• _Data extract_
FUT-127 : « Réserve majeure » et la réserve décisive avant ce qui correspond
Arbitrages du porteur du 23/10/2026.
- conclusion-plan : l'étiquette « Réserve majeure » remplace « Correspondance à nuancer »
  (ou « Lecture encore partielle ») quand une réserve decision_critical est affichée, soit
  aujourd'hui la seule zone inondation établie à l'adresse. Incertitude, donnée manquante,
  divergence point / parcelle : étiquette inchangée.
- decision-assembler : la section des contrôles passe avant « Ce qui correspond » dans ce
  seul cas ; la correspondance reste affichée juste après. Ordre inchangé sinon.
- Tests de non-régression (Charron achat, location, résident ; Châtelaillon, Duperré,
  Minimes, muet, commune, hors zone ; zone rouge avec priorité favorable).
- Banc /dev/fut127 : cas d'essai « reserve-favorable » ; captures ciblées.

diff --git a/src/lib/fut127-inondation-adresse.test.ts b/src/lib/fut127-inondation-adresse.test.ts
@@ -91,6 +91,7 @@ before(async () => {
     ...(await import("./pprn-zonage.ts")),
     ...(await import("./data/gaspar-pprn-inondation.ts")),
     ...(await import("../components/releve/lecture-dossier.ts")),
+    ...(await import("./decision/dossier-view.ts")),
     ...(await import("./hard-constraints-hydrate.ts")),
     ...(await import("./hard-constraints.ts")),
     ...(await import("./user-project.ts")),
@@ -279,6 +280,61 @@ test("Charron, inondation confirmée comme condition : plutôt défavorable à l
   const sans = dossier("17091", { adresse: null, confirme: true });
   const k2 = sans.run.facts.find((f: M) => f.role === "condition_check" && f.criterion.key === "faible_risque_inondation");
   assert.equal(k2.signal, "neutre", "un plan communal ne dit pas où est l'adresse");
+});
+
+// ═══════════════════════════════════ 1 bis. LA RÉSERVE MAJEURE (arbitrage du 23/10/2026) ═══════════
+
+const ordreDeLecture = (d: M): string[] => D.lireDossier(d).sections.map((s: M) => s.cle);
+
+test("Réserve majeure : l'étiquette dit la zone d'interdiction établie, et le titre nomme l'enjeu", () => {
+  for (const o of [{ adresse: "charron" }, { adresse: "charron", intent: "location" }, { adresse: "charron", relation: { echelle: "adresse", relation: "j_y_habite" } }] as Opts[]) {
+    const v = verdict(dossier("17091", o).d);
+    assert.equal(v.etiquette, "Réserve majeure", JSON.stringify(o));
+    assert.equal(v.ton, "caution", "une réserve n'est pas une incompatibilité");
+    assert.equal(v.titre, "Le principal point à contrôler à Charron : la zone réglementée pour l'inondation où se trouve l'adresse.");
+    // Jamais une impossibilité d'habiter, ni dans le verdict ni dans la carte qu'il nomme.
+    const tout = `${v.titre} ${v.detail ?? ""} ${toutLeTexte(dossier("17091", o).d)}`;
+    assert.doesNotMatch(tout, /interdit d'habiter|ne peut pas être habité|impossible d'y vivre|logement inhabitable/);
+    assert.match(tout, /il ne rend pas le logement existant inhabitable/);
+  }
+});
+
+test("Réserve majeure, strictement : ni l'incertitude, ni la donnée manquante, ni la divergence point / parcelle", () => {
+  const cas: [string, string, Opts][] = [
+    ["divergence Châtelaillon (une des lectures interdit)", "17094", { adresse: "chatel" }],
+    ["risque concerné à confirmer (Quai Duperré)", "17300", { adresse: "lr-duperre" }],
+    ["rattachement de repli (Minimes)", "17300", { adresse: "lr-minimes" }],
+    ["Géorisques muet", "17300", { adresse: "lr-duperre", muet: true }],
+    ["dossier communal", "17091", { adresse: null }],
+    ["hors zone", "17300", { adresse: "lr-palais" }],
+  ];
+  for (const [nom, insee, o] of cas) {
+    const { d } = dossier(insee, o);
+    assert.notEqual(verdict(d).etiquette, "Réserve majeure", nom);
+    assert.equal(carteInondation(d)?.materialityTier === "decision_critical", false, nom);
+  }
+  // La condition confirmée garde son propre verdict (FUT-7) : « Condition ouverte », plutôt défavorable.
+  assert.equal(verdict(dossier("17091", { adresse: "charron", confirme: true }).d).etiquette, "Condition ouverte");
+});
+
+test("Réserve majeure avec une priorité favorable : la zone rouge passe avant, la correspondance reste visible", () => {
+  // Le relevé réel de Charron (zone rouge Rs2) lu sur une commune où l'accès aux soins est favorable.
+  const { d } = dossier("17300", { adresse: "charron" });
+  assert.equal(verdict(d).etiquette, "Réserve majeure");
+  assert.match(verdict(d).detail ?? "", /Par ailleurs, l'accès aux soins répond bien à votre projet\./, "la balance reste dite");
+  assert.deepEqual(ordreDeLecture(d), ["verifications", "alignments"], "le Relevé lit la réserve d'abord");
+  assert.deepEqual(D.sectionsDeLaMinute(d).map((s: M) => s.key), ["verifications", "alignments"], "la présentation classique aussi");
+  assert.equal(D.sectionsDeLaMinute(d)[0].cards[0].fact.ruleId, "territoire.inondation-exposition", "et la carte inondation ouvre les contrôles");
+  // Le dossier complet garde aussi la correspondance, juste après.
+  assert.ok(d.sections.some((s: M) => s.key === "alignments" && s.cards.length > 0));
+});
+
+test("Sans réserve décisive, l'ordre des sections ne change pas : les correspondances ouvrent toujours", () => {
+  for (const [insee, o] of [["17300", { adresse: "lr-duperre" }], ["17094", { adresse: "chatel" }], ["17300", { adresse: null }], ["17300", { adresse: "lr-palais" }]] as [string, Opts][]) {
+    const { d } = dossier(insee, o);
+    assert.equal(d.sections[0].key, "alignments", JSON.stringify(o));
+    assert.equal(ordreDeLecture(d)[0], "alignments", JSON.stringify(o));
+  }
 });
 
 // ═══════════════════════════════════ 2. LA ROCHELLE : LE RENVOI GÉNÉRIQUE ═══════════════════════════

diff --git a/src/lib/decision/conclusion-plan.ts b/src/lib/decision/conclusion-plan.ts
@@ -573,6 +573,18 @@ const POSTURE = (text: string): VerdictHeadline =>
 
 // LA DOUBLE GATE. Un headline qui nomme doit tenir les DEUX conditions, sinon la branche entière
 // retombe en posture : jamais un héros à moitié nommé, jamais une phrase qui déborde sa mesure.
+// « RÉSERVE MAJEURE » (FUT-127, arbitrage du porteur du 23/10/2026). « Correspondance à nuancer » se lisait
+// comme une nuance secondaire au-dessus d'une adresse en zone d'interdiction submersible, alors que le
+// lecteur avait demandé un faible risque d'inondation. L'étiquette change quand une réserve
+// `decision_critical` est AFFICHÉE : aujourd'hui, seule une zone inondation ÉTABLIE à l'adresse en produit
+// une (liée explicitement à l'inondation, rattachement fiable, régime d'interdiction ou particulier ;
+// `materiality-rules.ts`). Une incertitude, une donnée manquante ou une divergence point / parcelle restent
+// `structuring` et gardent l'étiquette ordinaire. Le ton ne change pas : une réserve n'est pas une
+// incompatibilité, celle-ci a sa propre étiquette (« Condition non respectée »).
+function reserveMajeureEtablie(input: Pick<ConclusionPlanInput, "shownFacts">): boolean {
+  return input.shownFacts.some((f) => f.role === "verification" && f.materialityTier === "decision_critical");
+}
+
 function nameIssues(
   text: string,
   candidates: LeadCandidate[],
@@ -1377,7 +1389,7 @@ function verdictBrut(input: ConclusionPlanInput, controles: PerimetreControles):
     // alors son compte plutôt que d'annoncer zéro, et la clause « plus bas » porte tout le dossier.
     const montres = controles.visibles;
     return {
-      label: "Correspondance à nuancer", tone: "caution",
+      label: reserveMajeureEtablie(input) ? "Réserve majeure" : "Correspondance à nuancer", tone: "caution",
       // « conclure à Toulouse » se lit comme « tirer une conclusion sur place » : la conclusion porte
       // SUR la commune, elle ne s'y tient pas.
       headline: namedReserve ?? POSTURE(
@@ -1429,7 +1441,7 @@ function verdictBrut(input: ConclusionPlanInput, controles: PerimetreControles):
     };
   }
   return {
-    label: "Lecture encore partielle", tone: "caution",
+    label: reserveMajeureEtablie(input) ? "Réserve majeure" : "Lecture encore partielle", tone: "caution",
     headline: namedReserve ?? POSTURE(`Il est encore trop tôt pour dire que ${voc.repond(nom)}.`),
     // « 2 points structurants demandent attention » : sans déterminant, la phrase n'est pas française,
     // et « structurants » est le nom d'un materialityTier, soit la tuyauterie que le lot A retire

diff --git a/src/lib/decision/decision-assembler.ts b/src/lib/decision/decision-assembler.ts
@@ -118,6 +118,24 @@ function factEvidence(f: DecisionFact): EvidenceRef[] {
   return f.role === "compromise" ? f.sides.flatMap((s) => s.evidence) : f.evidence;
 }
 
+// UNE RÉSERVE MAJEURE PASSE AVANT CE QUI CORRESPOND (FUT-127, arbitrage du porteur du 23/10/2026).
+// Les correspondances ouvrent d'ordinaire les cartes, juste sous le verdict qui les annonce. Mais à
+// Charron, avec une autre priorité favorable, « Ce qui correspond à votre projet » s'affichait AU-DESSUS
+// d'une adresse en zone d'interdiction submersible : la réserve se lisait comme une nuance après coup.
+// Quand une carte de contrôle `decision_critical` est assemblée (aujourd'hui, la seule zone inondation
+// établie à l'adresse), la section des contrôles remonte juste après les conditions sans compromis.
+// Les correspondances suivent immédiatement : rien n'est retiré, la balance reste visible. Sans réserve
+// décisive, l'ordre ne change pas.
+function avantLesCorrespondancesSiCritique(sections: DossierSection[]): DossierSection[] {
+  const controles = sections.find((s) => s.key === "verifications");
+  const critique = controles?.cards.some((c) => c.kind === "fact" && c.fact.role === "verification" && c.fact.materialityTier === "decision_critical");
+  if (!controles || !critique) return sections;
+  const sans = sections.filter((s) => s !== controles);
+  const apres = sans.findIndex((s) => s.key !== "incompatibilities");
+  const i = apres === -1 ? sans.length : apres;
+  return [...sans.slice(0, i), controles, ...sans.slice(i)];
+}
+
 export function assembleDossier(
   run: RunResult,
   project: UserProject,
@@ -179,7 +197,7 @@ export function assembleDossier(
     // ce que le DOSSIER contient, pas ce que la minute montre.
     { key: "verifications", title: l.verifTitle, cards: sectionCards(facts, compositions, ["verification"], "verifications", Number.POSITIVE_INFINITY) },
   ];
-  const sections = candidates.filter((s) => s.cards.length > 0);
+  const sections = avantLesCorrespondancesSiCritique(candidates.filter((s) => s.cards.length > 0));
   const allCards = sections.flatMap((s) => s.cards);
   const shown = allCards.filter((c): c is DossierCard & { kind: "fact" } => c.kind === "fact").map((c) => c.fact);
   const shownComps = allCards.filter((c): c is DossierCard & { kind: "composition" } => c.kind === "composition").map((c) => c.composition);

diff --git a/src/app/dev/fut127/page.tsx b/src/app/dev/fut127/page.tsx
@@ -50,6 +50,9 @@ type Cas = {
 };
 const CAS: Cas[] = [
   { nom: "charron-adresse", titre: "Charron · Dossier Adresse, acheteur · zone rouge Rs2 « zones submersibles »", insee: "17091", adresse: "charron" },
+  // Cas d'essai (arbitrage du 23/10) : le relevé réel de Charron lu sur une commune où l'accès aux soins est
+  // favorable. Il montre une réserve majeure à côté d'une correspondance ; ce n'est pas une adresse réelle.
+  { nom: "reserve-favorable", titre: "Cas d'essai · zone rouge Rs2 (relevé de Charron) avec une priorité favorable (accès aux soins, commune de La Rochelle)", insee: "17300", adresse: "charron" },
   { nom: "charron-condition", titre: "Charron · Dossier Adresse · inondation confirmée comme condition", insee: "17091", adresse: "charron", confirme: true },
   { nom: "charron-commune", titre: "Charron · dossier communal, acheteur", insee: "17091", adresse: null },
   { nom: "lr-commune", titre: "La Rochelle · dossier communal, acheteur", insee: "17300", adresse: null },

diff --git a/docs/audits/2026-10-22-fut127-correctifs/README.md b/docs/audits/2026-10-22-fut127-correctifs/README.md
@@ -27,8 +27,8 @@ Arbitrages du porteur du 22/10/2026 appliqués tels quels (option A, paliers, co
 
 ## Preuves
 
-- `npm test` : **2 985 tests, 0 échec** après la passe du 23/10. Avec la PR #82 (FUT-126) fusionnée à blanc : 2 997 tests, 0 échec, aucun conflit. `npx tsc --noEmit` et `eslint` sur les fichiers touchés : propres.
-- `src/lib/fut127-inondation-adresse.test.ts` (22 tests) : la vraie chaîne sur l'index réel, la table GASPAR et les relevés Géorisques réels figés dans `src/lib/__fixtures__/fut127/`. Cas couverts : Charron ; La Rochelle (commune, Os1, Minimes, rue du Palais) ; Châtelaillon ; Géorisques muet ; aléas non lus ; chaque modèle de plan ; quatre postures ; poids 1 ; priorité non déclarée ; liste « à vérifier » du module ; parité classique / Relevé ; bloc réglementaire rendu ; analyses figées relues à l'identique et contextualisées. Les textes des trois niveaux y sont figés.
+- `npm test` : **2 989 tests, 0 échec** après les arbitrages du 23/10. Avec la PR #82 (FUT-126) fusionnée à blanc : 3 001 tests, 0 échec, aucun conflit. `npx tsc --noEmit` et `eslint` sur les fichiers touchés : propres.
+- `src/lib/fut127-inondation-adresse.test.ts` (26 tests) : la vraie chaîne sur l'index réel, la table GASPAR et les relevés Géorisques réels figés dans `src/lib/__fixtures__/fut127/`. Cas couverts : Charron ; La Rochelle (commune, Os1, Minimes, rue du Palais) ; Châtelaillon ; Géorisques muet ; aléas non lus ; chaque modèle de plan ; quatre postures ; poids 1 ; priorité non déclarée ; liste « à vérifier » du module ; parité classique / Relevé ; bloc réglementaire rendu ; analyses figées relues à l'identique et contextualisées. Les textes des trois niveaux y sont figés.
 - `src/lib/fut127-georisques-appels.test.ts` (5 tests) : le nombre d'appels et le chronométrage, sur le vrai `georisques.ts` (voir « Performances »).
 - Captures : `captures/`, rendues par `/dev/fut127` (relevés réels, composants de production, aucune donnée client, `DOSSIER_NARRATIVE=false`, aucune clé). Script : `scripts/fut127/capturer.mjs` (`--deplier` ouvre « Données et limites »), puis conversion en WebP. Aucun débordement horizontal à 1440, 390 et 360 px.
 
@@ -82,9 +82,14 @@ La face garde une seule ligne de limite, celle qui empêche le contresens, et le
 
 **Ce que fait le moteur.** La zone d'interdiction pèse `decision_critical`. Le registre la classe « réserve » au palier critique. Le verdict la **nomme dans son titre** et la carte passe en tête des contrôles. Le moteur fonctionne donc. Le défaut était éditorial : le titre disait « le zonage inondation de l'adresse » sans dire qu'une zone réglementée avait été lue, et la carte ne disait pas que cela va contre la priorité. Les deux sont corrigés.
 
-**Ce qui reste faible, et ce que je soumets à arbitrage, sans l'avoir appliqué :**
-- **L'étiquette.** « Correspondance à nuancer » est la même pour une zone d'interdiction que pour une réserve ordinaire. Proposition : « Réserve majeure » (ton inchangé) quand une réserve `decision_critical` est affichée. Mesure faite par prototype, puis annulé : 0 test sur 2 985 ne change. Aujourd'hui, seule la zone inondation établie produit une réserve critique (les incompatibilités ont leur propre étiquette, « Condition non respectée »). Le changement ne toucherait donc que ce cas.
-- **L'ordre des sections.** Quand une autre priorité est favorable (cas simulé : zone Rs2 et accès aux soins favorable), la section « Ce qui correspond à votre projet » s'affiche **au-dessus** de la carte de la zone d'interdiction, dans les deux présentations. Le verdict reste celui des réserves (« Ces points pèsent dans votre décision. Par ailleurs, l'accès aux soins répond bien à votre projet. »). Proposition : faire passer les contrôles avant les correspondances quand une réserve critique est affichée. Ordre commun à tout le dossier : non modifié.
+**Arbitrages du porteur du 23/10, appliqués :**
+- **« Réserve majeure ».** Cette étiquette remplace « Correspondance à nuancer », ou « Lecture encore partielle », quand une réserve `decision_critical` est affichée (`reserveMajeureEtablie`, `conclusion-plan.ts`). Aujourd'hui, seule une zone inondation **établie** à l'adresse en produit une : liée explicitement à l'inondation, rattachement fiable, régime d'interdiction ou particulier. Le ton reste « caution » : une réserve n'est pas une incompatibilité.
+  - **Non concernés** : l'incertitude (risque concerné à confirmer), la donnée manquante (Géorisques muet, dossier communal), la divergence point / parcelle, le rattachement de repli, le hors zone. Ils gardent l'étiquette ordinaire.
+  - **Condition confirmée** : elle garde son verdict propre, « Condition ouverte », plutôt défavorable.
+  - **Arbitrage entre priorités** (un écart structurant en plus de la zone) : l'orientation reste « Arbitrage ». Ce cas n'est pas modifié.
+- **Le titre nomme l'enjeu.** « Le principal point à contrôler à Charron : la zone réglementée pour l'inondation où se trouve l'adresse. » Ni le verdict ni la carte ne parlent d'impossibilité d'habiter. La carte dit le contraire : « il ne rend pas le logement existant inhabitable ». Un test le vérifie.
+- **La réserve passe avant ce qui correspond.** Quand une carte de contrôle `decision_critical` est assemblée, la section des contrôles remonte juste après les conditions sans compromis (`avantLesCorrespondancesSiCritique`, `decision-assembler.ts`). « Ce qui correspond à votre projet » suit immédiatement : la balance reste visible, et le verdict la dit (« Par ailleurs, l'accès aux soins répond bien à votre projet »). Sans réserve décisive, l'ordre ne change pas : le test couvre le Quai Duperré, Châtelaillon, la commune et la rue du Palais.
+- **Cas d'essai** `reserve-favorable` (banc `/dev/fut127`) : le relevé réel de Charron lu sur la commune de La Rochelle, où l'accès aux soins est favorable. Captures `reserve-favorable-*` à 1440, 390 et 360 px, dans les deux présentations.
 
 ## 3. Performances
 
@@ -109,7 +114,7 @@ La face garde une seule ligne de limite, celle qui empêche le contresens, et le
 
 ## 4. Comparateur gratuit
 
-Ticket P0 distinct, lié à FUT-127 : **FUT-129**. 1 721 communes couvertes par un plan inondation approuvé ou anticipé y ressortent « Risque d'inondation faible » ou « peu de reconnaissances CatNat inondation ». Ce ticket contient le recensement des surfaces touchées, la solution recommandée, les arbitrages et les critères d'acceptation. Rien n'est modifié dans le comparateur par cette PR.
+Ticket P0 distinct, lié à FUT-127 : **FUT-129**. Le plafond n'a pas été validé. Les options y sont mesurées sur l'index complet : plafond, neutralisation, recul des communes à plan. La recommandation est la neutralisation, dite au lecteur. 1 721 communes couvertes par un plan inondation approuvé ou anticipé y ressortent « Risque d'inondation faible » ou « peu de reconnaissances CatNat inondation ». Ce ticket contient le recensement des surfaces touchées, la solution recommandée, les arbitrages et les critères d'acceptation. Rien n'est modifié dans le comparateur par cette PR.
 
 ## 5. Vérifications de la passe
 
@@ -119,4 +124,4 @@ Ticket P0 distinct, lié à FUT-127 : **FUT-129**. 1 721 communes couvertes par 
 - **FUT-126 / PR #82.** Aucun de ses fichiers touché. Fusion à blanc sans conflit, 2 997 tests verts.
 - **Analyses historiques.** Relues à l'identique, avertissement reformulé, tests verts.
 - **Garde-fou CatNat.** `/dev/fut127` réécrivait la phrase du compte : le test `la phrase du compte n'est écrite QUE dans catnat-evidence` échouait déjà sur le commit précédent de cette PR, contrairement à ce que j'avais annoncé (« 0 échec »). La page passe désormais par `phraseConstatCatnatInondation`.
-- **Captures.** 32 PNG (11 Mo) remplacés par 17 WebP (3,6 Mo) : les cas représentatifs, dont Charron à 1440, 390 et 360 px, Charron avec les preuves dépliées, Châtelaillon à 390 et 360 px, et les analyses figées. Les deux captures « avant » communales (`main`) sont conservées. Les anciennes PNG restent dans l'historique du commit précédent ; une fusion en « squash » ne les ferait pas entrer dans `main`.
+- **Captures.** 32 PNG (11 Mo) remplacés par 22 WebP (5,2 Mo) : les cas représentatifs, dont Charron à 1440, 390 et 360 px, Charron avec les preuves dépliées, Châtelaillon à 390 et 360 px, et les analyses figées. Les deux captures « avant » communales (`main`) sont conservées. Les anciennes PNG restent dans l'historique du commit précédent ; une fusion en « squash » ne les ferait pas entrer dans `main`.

...

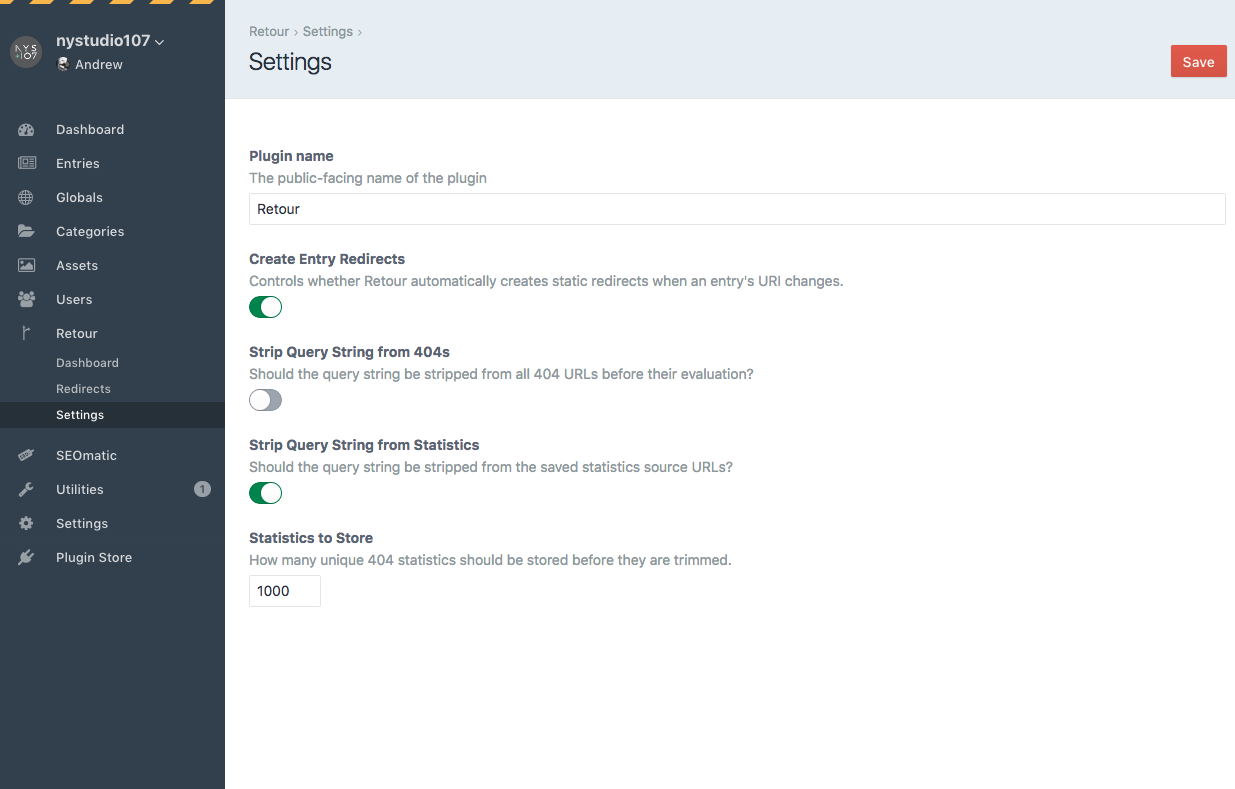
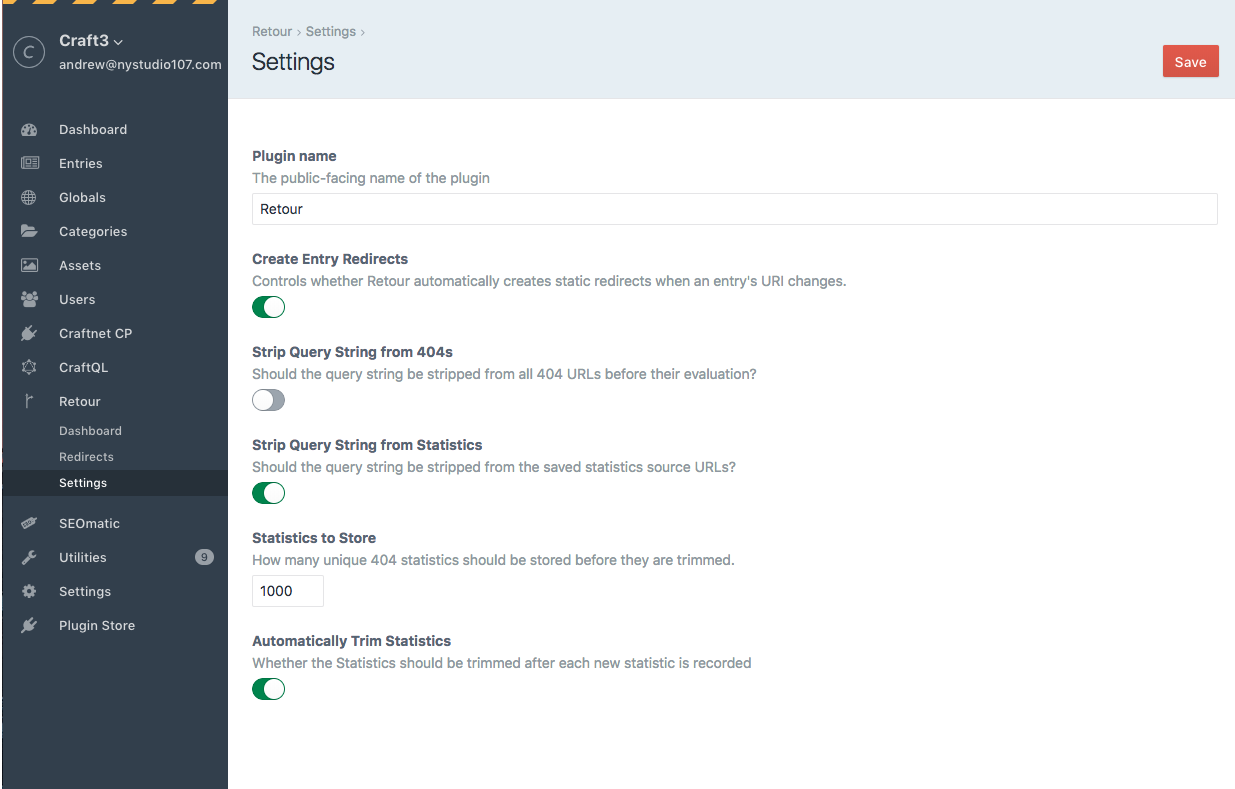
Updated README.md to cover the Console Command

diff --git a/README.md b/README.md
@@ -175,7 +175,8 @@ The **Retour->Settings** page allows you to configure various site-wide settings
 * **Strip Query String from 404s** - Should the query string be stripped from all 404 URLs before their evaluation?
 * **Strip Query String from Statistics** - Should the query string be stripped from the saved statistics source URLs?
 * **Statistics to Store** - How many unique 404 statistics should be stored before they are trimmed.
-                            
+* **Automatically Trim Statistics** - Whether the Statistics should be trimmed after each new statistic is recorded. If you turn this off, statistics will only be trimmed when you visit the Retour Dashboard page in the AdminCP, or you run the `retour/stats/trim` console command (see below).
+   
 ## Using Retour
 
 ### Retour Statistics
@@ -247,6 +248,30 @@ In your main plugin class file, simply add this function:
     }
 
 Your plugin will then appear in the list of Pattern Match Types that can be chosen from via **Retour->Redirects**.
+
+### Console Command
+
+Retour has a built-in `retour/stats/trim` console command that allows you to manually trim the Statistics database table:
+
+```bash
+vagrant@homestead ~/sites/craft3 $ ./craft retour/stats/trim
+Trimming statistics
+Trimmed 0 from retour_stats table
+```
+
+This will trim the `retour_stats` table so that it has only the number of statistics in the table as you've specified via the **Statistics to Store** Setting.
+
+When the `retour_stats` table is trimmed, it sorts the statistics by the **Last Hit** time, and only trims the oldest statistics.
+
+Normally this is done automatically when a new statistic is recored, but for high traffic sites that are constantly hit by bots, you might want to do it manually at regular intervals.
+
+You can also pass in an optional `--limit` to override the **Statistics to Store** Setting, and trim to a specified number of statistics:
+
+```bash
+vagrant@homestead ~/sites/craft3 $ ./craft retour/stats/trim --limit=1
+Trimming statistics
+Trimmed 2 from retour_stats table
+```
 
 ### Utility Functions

• _Directions for this task_
From the listing above, return the lines starting at the one with "(22 tests) : la" and ending at the one with "989 tests, 0", both kept, exactly as they appear and nothing more.

• _Answer to this problem_
-- `src/lib/fut127-inondation-adresse.test.ts` (22 tests) : la vraie chaîne sur l'index réel, la table GASPAR et les relevés Géorisques réels figés dans `src/lib/__fixtures__/fut127/`. Cas couverts : Charron ; La Rochelle (commune, Os1, Minimes, rue du Palais) ; Châtelaillon ; Géorisques muet ; aléas non lus ; chaque modèle de plan ; quatre postures ; poids 1 ; priorité non déclarée ; liste « à vérifier » du module ; parité classique / Relevé ; bloc réglementaire rendu ; analyses figées relues à l'identique et contextualisées. Les textes des trois niveaux y sont figés.
+- `npm test` : **2 989 tests, 0 échec** après les arbitrages du 23/10. Avec la PR #82 (FUT-126) fusionnée à blanc : 3 001 tests, 0 échec, aucun conflit. `npx tsc --noEmit` et `eslint` sur les fichiers touchés : propres.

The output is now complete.